If you flip the coin 100 times for 100 days, though, you’re not going to keep getting tails 60 percent of the time. Regression, the most powerful arm of probability, will tug the percentage back toward 50 percent. It just will. It doesn’t have a choice, and neither does the coin.
I’ll go over what stands out in the comment below.
Montgomery Brewster could receive a lot of money if he could overcome one challenge–namely, he had to spend $30 million dollars in one month–basically $1 million a day. In the challenge, I believe only a smart percentage could be given away. Additionally, if he bought or did anything of value, the value would be added to the remaining balance. This was from a movie, that most of you know, and maybe the amount would be different now. In any event, I like thinking about ways I would overcome this challenge. How would you solve this challenge?
I’m going to write a post for one alphabet per day. First post will be for the letter “A.” (Note: I’m not counting articles as the first word of a title–e.g., I’m not using “T” for The Great Gatsby.) Off the top of my head, Anna Karenina.
This thread is for links and comments about on impeaching Trump. Should the House of Representatives impeach Trump? Should they do so even if the Senate won’t convict and remove him? The first thing I’m going to post is a twitter thread from Yascha Mounk, a political scientist who studies democracies. Mounk lays out the two key questions that one should ask, in my opinion Continue reading “Trump: Impeachment Thread–Is it Time?”

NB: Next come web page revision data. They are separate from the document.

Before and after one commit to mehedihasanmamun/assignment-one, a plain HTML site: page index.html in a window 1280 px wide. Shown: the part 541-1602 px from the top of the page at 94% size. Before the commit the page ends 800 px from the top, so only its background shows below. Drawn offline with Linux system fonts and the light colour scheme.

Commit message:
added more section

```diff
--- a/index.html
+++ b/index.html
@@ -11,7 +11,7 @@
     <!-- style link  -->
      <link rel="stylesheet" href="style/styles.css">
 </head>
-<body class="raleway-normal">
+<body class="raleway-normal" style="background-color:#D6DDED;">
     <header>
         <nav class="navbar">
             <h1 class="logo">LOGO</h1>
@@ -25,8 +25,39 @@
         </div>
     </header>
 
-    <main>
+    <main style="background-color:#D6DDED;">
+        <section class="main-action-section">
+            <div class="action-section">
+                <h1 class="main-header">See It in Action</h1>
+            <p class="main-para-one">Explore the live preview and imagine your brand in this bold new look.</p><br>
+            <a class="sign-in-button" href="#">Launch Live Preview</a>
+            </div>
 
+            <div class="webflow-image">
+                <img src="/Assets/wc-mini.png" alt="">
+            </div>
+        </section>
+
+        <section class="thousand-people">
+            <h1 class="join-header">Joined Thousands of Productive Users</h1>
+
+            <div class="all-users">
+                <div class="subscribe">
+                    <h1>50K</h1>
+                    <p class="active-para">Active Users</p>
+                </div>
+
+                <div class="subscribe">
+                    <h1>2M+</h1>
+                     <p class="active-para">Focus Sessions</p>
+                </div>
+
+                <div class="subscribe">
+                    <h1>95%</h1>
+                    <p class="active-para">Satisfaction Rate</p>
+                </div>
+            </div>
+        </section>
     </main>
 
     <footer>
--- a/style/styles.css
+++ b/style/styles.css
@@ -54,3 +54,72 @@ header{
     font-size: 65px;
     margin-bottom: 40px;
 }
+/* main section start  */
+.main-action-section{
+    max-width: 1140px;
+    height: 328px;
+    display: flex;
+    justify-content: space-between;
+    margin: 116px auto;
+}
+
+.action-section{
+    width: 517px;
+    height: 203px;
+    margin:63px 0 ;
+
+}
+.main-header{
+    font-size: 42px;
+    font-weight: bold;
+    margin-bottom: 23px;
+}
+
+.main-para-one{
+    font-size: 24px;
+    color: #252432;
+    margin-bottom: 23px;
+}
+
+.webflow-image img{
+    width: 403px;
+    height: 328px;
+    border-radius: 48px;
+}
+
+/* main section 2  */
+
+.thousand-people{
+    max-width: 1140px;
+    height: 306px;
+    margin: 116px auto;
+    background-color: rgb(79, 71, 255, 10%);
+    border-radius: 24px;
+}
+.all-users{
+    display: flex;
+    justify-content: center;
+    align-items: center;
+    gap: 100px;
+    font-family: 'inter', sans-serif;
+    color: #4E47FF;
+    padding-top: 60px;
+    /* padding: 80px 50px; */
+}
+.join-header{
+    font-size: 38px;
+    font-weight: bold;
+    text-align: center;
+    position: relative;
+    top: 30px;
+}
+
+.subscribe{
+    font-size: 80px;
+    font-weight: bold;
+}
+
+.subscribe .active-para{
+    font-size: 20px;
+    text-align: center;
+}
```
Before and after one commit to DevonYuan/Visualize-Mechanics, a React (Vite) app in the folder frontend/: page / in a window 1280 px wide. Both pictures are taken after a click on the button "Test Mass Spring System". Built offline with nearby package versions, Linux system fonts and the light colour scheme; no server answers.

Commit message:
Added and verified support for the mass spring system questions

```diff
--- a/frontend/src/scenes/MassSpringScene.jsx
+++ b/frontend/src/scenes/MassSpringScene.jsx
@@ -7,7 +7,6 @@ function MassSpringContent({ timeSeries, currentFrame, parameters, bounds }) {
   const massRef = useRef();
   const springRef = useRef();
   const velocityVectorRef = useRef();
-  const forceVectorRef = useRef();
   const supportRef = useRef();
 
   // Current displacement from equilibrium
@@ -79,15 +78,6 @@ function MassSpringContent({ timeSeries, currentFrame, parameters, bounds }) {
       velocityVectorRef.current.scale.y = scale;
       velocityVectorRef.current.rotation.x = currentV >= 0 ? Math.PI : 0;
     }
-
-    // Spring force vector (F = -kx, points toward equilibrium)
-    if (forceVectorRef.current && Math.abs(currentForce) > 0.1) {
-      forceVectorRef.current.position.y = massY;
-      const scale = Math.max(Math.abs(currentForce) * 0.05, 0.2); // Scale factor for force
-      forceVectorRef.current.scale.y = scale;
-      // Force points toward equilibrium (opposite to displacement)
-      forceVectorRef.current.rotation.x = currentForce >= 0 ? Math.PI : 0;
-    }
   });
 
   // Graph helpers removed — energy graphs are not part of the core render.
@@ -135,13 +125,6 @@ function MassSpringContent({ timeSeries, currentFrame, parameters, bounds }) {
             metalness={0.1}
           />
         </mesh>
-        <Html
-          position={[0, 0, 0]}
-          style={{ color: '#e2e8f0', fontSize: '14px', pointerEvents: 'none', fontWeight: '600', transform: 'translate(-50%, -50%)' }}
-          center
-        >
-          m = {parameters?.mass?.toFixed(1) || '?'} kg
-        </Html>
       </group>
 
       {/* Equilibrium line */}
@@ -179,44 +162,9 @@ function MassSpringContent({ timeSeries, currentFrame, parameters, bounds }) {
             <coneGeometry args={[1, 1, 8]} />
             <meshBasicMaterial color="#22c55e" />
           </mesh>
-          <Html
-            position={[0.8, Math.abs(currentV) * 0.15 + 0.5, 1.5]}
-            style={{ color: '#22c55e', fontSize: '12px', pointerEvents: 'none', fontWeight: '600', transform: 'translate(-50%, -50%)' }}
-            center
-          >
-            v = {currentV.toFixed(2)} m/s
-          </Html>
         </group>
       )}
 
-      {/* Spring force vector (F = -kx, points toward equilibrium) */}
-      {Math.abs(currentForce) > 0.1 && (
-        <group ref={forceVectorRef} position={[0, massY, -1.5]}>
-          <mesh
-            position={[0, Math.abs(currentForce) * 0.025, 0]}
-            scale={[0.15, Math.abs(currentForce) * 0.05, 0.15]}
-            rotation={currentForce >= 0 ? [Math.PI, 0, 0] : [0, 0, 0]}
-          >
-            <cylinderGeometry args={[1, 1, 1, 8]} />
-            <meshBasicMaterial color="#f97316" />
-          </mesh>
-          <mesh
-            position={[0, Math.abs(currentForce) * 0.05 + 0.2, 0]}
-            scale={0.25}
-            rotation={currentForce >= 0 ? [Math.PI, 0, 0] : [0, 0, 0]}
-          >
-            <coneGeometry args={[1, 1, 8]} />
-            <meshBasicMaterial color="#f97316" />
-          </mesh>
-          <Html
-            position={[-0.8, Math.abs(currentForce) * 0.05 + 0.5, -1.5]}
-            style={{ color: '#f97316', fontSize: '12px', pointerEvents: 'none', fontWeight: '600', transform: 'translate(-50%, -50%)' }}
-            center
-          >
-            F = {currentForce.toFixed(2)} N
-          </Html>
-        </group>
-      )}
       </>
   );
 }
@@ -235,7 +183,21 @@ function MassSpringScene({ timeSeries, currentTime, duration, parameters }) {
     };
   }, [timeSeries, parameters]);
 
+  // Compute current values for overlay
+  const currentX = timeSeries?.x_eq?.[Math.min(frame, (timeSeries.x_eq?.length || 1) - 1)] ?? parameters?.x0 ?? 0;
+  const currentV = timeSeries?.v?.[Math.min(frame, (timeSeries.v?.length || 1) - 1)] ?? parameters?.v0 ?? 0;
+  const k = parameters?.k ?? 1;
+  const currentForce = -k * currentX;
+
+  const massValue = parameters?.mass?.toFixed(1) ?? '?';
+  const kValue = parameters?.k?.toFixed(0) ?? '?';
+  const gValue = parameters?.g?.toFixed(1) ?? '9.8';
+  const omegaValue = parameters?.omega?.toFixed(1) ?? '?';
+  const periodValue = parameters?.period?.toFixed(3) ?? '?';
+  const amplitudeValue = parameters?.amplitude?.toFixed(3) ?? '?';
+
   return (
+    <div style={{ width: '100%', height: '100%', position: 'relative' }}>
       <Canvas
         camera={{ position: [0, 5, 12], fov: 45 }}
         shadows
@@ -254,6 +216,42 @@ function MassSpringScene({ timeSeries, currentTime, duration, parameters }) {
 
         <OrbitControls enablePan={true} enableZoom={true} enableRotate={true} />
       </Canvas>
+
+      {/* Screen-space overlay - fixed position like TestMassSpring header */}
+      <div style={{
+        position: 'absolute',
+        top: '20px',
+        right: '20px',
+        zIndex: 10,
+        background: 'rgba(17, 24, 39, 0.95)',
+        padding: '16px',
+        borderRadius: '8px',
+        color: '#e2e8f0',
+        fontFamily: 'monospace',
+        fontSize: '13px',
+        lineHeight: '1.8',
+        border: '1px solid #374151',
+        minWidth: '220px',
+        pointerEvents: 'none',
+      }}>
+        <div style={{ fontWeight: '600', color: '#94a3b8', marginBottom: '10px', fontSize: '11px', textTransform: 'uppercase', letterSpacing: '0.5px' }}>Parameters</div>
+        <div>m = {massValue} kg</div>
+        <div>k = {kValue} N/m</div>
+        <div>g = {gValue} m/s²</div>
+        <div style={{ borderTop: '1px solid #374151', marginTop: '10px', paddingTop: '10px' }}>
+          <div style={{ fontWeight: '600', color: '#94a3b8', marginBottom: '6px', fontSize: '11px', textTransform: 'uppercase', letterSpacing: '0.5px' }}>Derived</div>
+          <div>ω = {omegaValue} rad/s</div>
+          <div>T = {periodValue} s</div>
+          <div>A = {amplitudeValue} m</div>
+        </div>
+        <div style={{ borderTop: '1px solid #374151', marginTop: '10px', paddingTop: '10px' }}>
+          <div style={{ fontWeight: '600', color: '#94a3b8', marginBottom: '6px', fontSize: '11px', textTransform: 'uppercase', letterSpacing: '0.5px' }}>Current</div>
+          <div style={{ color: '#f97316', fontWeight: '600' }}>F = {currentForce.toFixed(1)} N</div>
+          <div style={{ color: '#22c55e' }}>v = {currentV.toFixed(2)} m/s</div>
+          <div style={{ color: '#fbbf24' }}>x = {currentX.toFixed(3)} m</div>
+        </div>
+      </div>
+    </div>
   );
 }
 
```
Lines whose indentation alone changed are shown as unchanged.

The show will feature a panel of journalists and pundits that represent at least the left and right. Panelists, lead by a moderator, will discuss issues, giving everything from general remarks analysis, predictions, etc. Some of these remarks will be summarized at put on a large board–picture at table with the top row with the name and picture of each pundit per column. In the rows below will a list of questions or issues. In the pundits column we will see some of their comments and/or a summary of their comments.
One of the main effects of the show I’d like to see is the reputations of pundits becoming linked to the degree to which their analysis and comments are reasonable, logical and fair. Ultimately, the rewards should come in the form of improved reputation and status, while punishments should have the opposite effect–e.g., the reputations of those who make outrageous comments, lie, etc. will take a big hit.
One format I’d like to use on the show is to present at least two types of narratives or theories about an individual or situation. For example, with Trump, the great dealmaker who Washington hates because he’s crude outsider that has made them look foolish, might be one theory. The other theory is that Trump is a conman, who only cares about enriching himself. Pundits will all stake on their positions on each theory. As new information comes in, the pundits can adjust their position. In these reviews, the moderator can bring up previous comments made by the pundits–both positive and negative. One variation is the entire panel can also vote on whether an individual pundit is being reasonable, operating in good faith, etc. And these comments can also be put on the accountability board as well. Basically, the idea is to hold a pundit accountable for their public statements.